The impact of the use of cannabis in the treatment of liver disease is still unknown; however, some information has come to light on its impact on patient’s chances of receiving a liver transplant. Although some potential benefits have been hypothesized for the use of the marijuana-derived product in pain reduction, some states in the United States will remove transplant candidates form the list if they use the product.
In an effort to help unpack the rules and regulations, as well as the potential risk and benefits of cannabis use for patients with liver disease, Norah Terrault, MPH, MD, director of the Viral Hepatitis Center at University of California, San Francisco, spoke with MD Magazine® at the 2018 American Association for the Study of Liver Diseases (AASLD) Liver Meeting, November 9-13, 2018, in San Francisco, California.
[Editor’s note: Transcript is slightly modified for readability.]
MD Magazine®: How does the use of cannabis affect a patient’s status on the liver transplant list?

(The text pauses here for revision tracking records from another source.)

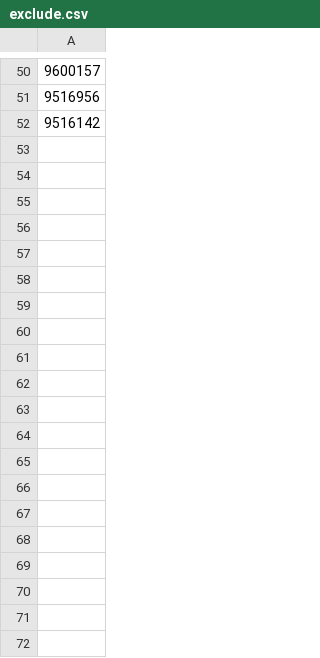
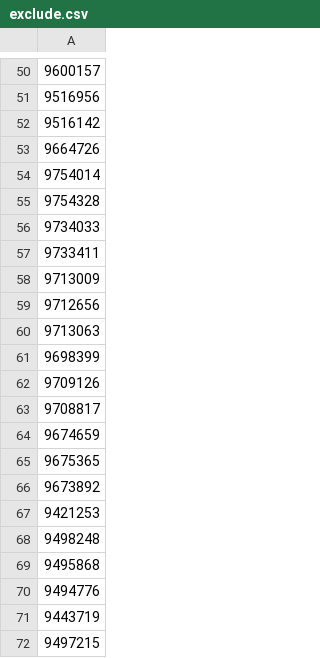
Before and after one commit to BioAimie/AnalyticsWebHub, a CSV file: Apps/R_PSPC/PSPCApp/exclude.csv, drawn as a sheet; only a part is shown, gaps mark what is left out; the diff covers the shown part only.

Commit message:
v2.9.0

```diff
--- a/Apps/R_PSPC/PSPCApp/exclude.csv
+++ b/Apps/R_PSPC/PSPCApp/exclude.csv
@@ -52 +52,21 @@
 9516142
+9664726
+9754014
+9754328
+9734033
+9733411
+9713009
+9712656
+9713063
+9698399
+9709126
+9708817
+9674659
+9675365
+9673892
+9421253
+9498248
+9495868
+9494776
+9443719
+9497215
```
Also changed, not shown: 81 added rows elsewhere in this file.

Terrault: There is some rational in the transplant setting that a patient cannot use marijuana and stay on the list. [We decided this in our program and] our rational was based on very real concerns.
[First,] we were concerned that posttransplant we did not know if there was going to be any effect or interaction between the marijuana products and the immunosuppressant drugs. The goal with transplant patients is to ensure that we have long-term graft survival and patient survival, and so we did not want to have any potential for the marijuana to interact or cause changes in the metabolism of drugs that might affect immunosuppressive levels.
There are some data that show that depending on the product—because it’s not one thing, marijuana, there’s many different components—[there could be different effects]. We were concerned that there could be potentially some drug-drug interactions—probably not major, but potentially modest. We do not want to have any potential issue with the patient’s immunosuppressive levels and their risk for rejection. That was 1 reason.
[Second,] many people smoke marijuana products. There are very old data—but I think [it] is still relevant today—[that showed] some of the marijuana products were contaminated by molds because they’re grown in the earth, and [molds] exist in nature (these are natural products). Some of those molds like Aspergillus are very serious and can be lethal infections in someone who is immunocompromised.
I think we still have very strong feelings that we would like our transplant patients not to use these products because we think there are some potentially unknown risks. There may be some real consequences to the use of these products, especially if they are smoked. Not to mention that there are some good data about the risk for lung disease and [marijuana] as an activation of asthma, etc.
For those reasons, we really feel there are some health risks, and we counsel against it. We advise patients, posttransplant, to avoid use of marijuana because of those concerns.
There is [also] the legal issue of the policies of the program for getting on the list, but there are some real concerns on the part of clinicians who take care of transplant patients about the potential risks to the patient because they are immunocompromised, and/or the interactions with medications that would compromise the graft.
We advise individuals posttransplant to not be using.
The truth is that, in the future, I think there are going to be recognized health benefits of cannabinoid products. There are some interesting data about how it can be used to treat chronic pain, and I think that is a particularly that I’m interested in, given our concerns about the escalating use of narcotics, the potential for dependency on opioids, opioid addiction, and consequences of that, and so I think if we can find potentially safer alternatives where there is not an overdose risk or where there is less potential for side effects, I’m all for that.
There is a very nice report, coming back to the transplant patients, where they had a patient who was on narcotics at a fairly high dose, and they were having difficulty managing the patient’s pain. [When] they used CBD products, the patient was able to come off all the narcotics and have very good pain control. In that case, it was really a benefit to the patient and to the provider that they had an alternative to use of narcotics.
I think it’s an area in which we’re really still learning, and as more of these [products] become available and more studies are completed, I think we will find that there is a place where the benefits certainly outweigh risks. But, we are still in early days for the point of understanding that. I see, in particular the area of pain management, where this might be an alternative that we’d be happy to support because it would be safer than some of the other options that we currently have.